Dr David Johnson, along with archaeologists from YDNPA, have recently led an excavation at a suspected sow kiln at Pendragon Castle. Fourteen volunteers took part over the first two weeks of September. The excavation was an exciting start to the Westmorland Dales Landscape Partnership’s Monuments at Risk project.
Before the excavation started the working hypothesis was that the kiln most likely dated to the Lady Anne Clifford restoration in the 1660s. This was due to the well-preserved condition of the earthwork. However, as the excavation developed the hypothesis was reworked.
Pendragon Castle dates to the late 12th century and is situated in Mallerstang (Cumbria). There were a number of building phases. It received a licence to crenellate in 1309. (During the medieval period a licence to crenellate granted the holder permission to fortify his property; this was usually granted by the king.) Pendragon was reputedly slighted during a raid by the Scots in 1341. It was “rebuilt” in the 1360s. It then fell out of use, until Lady Anne Clifford restored it in 1660-2, returning it to its former glory. Following her death, it was partially dismantled by her successors due to the high upkeep costs of several castles. As a result, the castle gradually deteriorated into a ruinous state. For more information about the fortified tower-house, check out the Site of the Month blog from November 2017.

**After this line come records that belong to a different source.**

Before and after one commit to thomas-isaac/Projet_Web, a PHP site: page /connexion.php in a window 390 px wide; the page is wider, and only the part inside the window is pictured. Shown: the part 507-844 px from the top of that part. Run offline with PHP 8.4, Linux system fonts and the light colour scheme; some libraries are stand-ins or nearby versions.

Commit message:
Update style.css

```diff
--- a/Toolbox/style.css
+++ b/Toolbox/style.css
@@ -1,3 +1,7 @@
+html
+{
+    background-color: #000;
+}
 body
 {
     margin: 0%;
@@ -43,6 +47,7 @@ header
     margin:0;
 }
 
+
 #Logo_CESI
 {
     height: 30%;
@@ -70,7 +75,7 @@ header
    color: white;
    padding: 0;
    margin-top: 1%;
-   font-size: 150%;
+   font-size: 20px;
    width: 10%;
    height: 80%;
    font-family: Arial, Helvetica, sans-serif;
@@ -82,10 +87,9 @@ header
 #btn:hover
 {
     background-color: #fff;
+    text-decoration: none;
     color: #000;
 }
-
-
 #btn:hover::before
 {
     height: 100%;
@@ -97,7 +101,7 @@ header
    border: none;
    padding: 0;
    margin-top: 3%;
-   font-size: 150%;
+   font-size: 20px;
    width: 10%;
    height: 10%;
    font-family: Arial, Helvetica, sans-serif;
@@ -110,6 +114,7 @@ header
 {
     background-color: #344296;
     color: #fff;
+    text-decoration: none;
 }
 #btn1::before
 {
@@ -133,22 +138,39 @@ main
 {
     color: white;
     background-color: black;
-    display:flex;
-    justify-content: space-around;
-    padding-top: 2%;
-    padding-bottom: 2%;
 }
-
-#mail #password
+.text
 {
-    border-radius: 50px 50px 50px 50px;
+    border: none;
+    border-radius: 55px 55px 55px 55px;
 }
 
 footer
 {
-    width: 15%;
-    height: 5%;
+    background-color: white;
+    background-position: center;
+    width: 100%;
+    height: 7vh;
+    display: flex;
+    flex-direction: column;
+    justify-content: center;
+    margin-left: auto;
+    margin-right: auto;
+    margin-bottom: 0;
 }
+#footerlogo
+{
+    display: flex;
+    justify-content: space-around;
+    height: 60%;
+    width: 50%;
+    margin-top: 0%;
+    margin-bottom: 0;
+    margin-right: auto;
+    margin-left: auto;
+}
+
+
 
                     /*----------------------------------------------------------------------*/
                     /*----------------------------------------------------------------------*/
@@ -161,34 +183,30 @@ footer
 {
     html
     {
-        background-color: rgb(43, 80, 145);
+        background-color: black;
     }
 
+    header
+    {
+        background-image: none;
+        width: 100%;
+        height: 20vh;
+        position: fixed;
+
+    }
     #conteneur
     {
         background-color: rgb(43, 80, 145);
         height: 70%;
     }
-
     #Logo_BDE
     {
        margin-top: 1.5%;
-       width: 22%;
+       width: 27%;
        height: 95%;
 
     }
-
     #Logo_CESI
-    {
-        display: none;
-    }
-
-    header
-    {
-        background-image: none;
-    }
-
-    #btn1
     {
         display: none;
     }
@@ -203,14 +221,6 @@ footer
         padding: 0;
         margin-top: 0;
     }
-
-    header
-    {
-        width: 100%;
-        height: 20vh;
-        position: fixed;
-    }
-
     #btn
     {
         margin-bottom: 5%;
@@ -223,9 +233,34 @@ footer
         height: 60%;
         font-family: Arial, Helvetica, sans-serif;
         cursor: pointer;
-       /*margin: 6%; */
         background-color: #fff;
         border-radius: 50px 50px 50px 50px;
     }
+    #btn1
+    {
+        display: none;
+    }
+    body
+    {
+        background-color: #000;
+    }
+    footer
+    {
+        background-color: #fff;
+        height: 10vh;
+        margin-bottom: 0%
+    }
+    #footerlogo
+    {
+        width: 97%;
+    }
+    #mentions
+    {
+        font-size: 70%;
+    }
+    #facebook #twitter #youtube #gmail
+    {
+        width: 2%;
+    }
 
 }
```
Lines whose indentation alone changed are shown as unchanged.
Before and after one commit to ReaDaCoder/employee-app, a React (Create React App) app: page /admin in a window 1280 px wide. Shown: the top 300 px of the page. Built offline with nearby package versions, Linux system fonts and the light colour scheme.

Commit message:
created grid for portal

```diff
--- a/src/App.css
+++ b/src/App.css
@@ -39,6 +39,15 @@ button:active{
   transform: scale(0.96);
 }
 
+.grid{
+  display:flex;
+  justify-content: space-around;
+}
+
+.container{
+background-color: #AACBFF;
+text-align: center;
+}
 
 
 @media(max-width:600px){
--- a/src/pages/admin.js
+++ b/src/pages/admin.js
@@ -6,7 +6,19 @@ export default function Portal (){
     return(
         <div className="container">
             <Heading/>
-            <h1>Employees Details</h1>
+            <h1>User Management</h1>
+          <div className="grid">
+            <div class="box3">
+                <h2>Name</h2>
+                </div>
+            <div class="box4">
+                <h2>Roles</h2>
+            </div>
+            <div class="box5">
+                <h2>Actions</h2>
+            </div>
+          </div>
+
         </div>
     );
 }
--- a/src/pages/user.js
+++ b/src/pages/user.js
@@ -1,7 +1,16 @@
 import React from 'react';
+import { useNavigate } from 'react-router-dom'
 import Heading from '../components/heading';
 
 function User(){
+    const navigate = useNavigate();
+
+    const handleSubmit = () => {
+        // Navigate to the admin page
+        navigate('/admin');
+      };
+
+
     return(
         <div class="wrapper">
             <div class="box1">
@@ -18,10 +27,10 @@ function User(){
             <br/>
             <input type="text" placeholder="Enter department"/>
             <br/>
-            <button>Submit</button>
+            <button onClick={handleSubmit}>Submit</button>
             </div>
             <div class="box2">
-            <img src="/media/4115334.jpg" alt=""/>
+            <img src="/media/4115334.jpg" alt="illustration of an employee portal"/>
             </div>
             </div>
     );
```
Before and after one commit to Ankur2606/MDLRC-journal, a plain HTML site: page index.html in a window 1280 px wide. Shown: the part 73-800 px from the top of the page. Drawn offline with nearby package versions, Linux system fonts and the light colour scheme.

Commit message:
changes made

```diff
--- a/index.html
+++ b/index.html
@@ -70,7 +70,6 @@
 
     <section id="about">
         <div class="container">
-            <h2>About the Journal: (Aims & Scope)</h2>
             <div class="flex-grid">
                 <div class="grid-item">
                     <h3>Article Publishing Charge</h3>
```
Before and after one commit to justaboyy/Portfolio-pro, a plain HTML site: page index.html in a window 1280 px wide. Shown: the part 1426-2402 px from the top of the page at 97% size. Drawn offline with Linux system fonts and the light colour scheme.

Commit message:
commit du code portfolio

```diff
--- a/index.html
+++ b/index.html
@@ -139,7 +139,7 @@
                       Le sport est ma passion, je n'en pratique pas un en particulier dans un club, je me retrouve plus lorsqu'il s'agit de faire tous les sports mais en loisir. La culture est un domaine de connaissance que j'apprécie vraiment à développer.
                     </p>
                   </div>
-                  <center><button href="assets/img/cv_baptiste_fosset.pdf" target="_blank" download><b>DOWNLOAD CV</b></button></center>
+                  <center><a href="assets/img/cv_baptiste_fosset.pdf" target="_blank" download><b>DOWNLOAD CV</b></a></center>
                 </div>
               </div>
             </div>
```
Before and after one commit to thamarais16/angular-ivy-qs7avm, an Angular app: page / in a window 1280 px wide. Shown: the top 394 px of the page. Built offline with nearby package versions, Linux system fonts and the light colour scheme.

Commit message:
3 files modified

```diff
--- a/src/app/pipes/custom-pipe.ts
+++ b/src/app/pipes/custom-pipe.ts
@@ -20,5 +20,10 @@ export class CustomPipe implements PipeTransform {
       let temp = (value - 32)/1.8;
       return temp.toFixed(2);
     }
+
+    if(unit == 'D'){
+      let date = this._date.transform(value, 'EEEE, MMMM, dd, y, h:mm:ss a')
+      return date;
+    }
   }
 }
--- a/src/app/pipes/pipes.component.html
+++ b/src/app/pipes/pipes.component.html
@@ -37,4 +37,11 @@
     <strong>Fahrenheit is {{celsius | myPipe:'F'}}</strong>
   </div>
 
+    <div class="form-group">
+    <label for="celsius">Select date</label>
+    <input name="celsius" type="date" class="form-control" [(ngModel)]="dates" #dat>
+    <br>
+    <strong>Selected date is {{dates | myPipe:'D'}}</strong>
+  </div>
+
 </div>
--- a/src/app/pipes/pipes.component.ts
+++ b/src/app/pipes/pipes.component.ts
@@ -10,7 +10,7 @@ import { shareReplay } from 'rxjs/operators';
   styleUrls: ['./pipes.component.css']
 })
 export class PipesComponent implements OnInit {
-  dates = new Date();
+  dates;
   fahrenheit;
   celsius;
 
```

So what is a sow kiln? The overriding image of a lime kiln is a free-standing masonry structure with a squared or rounded front face with an arch at the base and a bowl or chamber within which limestone was converted to lime. These date from about 1670, and can be seen throughout the landscape of the Westmorland (and Yorkshire) Dales. Lime kilns were built for a number of reasons – however, it was principally for lime mortar for construction or for spreading on fields for agriculture. Sow (or clamp or sod) kilns date from the Anglo-Saxon period (450-1066) and remained in use until the 19th century. From the Anglo-Saxon period stone buildings needed mortar. These kilns converted limestone into quick lime for lime mortar. The nearest source of limestone to Pendragon Castle was Birkett Knott. This is quite a distance from the site. However, burnt lime is very caustic so you would build the kiln as close as possible to the building site and transport the stone to it.
The earthwork consists of a curving bank which is penannular in shape. [It is a bit like an Iron Age torque, with an opening at the front. This opening would have been closed by large stone lintels when the sow kiln was in use, removed after abandonment to be recycled as building material.] The sow kiln at Pendragon Castle is on the larger size for this type of kiln and as such was clearly designed for a major building project.
Within the bowl of the kiln the fuel (at Pendragon they were mainly using carbonaceous shale and coal) was layered with the limestone until a flattened dome level with the banks. This was then sealed with turves. There was usually a flue through the middle of the entrance of the kiln, which let oxygen in to feed the fire. Very often, there was also a stone-lined stoke hole, which extended to the back of the kiln. This allowed the air to circulate. The length of time of the process depended on a number of factors, including the time of year, weather, and how wet the fuel and stone was. However, it simmered slowly, and a kiln of this size would take about a week to 10 days for each episode of lime burning. As a rough estimate, the kiln had a capacity of 17m3 of stone and fuel. Once finished they dismantled the kiln by taking the turves off, the lime out, and cleaning the bowl. It would then have been used again, for the number of times needed to complete the job.
Over the years the construction of these kilns differed. For instance during the 17th century, the banks of the kiln were lined with coursed stone. Whereas earlier kilns were “cruder” with the stone impressed into the banks. As mentioned earlier the size and preservation of the site pointed to the 1660s. However, the construction of the banks was “cruder” than expected and may point to an earlier date. It could have been connected to the building phases of the 14th or 15th century or even the castle’s construction in the late 12th century.
During the course of the excavation four sherds of medieval pottery, a fragment of glass from a rim of a vessel, a small piece of pony shoe and 14 pieces of charcoal were recovered. These have been sent to experts to be analysed. They will attempt to date the charcoal by radiocarbon dating, however this will depend on the tree species. We will hopefully receive the final results in the New Year. The excavation will help to add to our understanding of the site.
During the excavation we led 2 guided walks. These walks explored some of the wider heritage of Mallerstang, including its special medieval landscape, as well as its mining and farming past. The walk ended at Pendragon where they could find out more about the dig and possible sow kiln.
The Westmorland Dales scheme is a four year landscape partnership funded by the National Lottery Heritage Fund. 10 of the 21 projects are focussed on exploring and uncovering the cultural heritage of the Westmorland Dales area. For more information about the scheme take a look at their website here. You can also subscribe to their newsletter.